*** Opening of DATA PROVIDED ***

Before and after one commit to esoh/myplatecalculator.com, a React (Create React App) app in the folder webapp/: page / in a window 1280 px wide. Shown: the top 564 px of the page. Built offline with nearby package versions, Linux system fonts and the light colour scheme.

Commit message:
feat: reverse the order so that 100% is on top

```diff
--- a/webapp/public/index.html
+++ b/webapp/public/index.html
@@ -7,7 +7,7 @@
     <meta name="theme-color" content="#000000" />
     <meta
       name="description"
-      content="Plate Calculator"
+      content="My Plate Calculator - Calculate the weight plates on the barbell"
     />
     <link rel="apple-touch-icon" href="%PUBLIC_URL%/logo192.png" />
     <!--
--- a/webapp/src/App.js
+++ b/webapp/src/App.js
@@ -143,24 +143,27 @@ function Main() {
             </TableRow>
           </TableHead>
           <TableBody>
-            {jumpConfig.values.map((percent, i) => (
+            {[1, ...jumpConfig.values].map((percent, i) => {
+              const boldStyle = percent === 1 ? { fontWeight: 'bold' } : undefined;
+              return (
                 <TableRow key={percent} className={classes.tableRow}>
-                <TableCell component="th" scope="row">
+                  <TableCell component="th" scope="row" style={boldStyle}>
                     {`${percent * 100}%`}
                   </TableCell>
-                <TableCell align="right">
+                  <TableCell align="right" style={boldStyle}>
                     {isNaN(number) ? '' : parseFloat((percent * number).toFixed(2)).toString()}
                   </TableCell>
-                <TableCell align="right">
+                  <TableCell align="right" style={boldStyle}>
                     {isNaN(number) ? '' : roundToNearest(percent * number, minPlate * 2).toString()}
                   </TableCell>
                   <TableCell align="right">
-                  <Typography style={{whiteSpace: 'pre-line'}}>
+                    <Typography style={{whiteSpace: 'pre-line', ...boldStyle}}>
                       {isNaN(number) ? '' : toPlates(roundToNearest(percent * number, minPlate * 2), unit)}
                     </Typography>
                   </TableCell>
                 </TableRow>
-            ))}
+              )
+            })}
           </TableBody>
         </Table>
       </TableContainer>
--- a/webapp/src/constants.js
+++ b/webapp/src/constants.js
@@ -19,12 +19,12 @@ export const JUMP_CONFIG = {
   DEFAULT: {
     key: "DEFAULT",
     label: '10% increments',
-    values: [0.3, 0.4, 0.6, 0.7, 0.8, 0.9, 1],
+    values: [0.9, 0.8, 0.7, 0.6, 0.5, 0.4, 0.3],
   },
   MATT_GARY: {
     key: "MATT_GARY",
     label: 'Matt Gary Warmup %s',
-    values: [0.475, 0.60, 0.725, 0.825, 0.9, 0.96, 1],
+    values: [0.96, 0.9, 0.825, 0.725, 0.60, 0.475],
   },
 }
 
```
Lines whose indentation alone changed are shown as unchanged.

*** Close of DATA PROVIDED ***

Print out all the entries above exactly.

Before and after one commit to esoh/myplatecalculator.com, a React (Create React App) app in the folder webapp/: page / in a window 1280 px wide. Shown: the top 564 px of the page. Built offline with nearby package versions, Linux system fonts and the light colour scheme.

Commit message:
feat: reverse the order so that 100% is on top

```diff
--- a/webapp/public/index.html
+++ b/webapp/public/index.html
@@ -7,7 +7,7 @@
     <meta name="theme-color" content="#000000" />
     <meta
       name="description"
-      content="Plate Calculator"
+      content="My Plate Calculator - Calculate the weight plates on the barbell"
     />
     <link rel="apple-touch-icon" href="%PUBLIC_URL%/logo192.png" />
     <!--
--- a/webapp/src/App.js
+++ b/webapp/src/App.js
@@ -143,24 +143,27 @@ function Main() {
             </TableRow>
           </TableHead>
           <TableBody>
-            {jumpConfig.values.map((percent, i) => (
+            {[1, ...jumpConfig.values].map((percent, i) => {
+              const boldStyle = percent === 1 ? { fontWeight: 'bold' } : undefined;
+              return (
                 <TableRow key={percent} className={classes.tableRow}>
-                <TableCell component="th" scope="row">
+                  <TableCell component="th" scope="row" style={boldStyle}>
                     {`${percent * 100}%`}
                   </TableCell>
-                <TableCell align="right">
+                  <TableCell align="right" style={boldStyle}>
                     {isNaN(number) ? '' : parseFloat((percent * number).toFixed(2)).toString()}
                   </TableCell>
-                <TableCell align="right">
+                  <TableCell align="right" style={boldStyle}>
                     {isNaN(number) ? '' : roundToNearest(percent * number, minPlate * 2).toString()}
                   </TableCell>
                   <TableCell align="right">
-                  <Typography style={{whiteSpace: 'pre-line'}}>
+                    <Typography style={{whiteSpace: 'pre-line', ...boldStyle}}>
                       {isNaN(number) ? '' : toPlates(roundToNearest(percent * number, minPlate * 2), unit)}
                     </Typography>
                   </TableCell>
                 </TableRow>
-            ))}
+              )
+            })}
           </TableBody>
         </Table>
       </TableContainer>
--- a/webapp/src/constants.js
+++ b/webapp/src/constants.js
@@ -19,12 +19,12 @@ export const JUMP_CONFIG = {
   DEFAULT: {
     key: "DEFAULT",
     label: '10% increments',
-    values: [0.3, 0.4, 0.6, 0.7, 0.8, 0.9, 1],
+    values: [0.9, 0.8, 0.7, 0.6, 0.5, 0.4, 0.3],
   },
   MATT_GARY: {
     key: "MATT_GARY",
     label: 'Matt Gary Warmup %s',
-    values: [0.475, 0.60, 0.725, 0.825, 0.9, 0.96, 1],
+    values: [0.96, 0.9, 0.825, 0.725, 0.60, 0.475],
   },
 }
 
```
Lines whose indentation alone changed are shown as unchanged.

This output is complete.